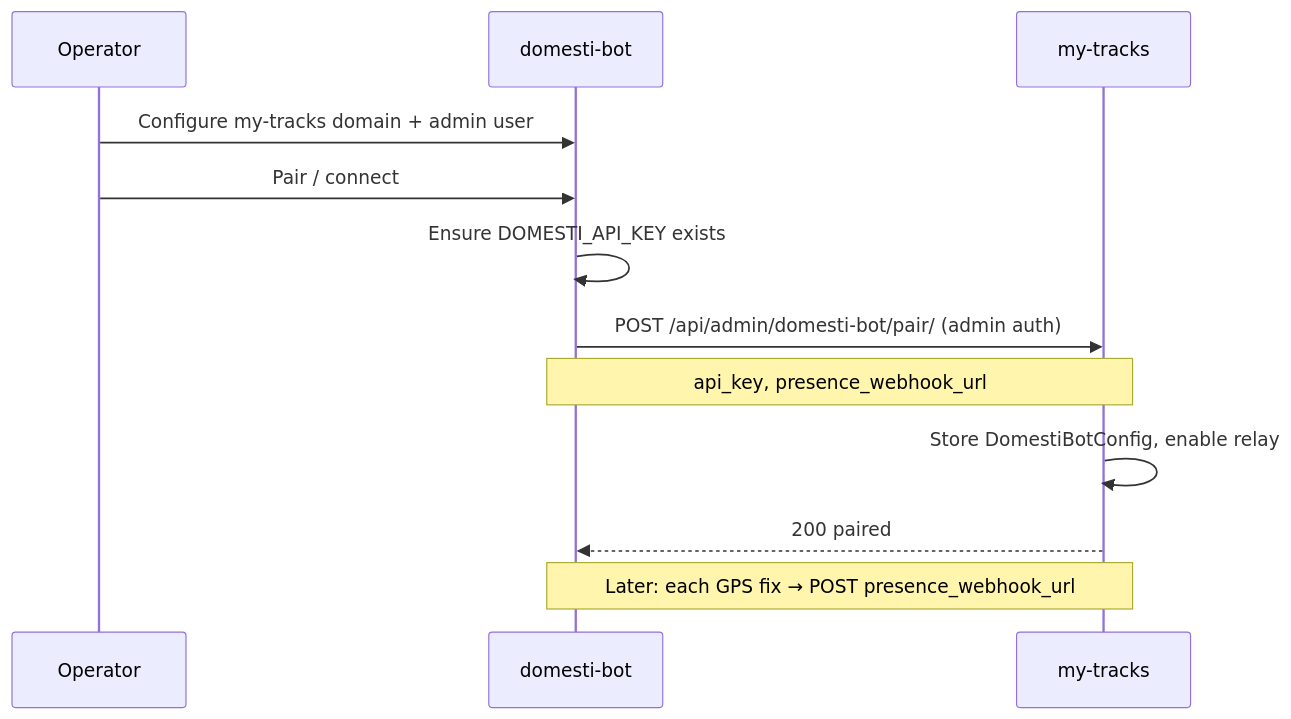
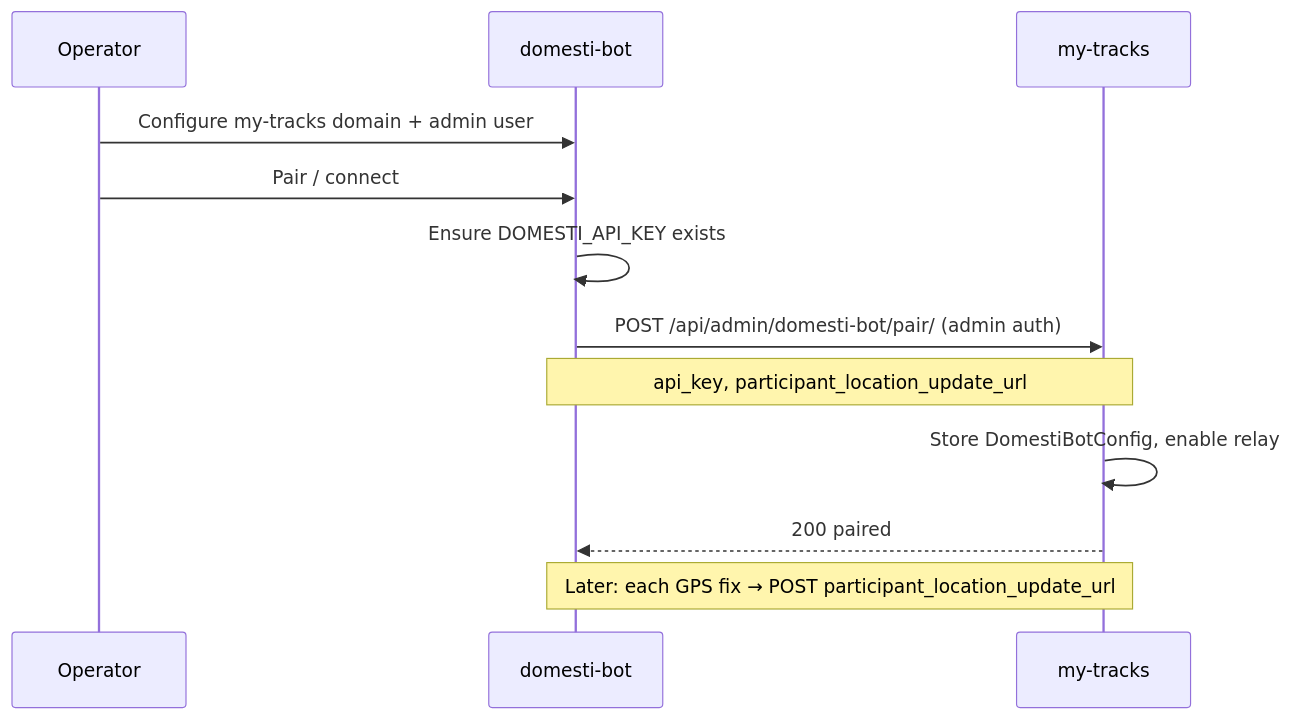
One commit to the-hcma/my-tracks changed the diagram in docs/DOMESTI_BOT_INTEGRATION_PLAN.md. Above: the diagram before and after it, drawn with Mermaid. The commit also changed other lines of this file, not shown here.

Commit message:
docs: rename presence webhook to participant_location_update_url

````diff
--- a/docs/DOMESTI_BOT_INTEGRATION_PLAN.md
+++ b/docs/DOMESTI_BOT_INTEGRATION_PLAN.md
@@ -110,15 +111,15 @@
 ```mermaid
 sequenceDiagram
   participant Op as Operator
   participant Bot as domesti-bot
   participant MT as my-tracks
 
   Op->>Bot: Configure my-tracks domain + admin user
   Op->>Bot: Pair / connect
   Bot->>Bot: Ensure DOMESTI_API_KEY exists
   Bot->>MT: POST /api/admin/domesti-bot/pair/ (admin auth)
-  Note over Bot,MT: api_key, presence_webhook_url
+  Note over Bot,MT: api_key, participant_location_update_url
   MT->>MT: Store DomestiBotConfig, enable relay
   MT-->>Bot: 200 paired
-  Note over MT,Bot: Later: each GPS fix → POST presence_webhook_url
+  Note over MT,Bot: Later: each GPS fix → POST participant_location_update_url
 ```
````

● ● ● ●

Task directions:
Extract every line of the data exactly; pictures stay out.

Your response:
One commit to the-hcma/my-tracks changed the diagram in docs/DOMESTI_BOT_INTEGRATION_PLAN.md. Above: the diagram before and after it, drawn with Mermaid. The commit also changed other lines of this file, not shown here.

Commit message:
docs: rename presence webhook to participant_location_update_url

````diff
--- a/docs/DOMESTI_BOT_INTEGRATION_PLAN.md
+++ b/docs/DOMESTI_BOT_INTEGRATION_PLAN.md
@@ -110,15 +111,15 @@
 ```mermaid
 sequenceDiagram
   participant Op as Operator
   participant Bot as domesti-bot
   participant MT as my-tracks
 
   Op->>Bot: Configure my-tracks domain + admin user
   Op->>Bot: Pair / connect
   Bot->>Bot: Ensure DOMESTI_API_KEY exists
   Bot->>MT: POST /api/admin/domesti-bot/pair/ (admin auth)
-  Note over Bot,MT: api_key, presence_webhook_url
+  Note over Bot,MT: api_key, participant_location_update_url
   MT->>MT: Store DomestiBotConfig, enable relay
   MT-->>Bot: 200 paired
-  Note over MT,Bot: Later: each GPS fix → POST presence_webhook_url
+  Note over MT,Bot: Later: each GPS fix → POST participant_location_update_url
 ```
````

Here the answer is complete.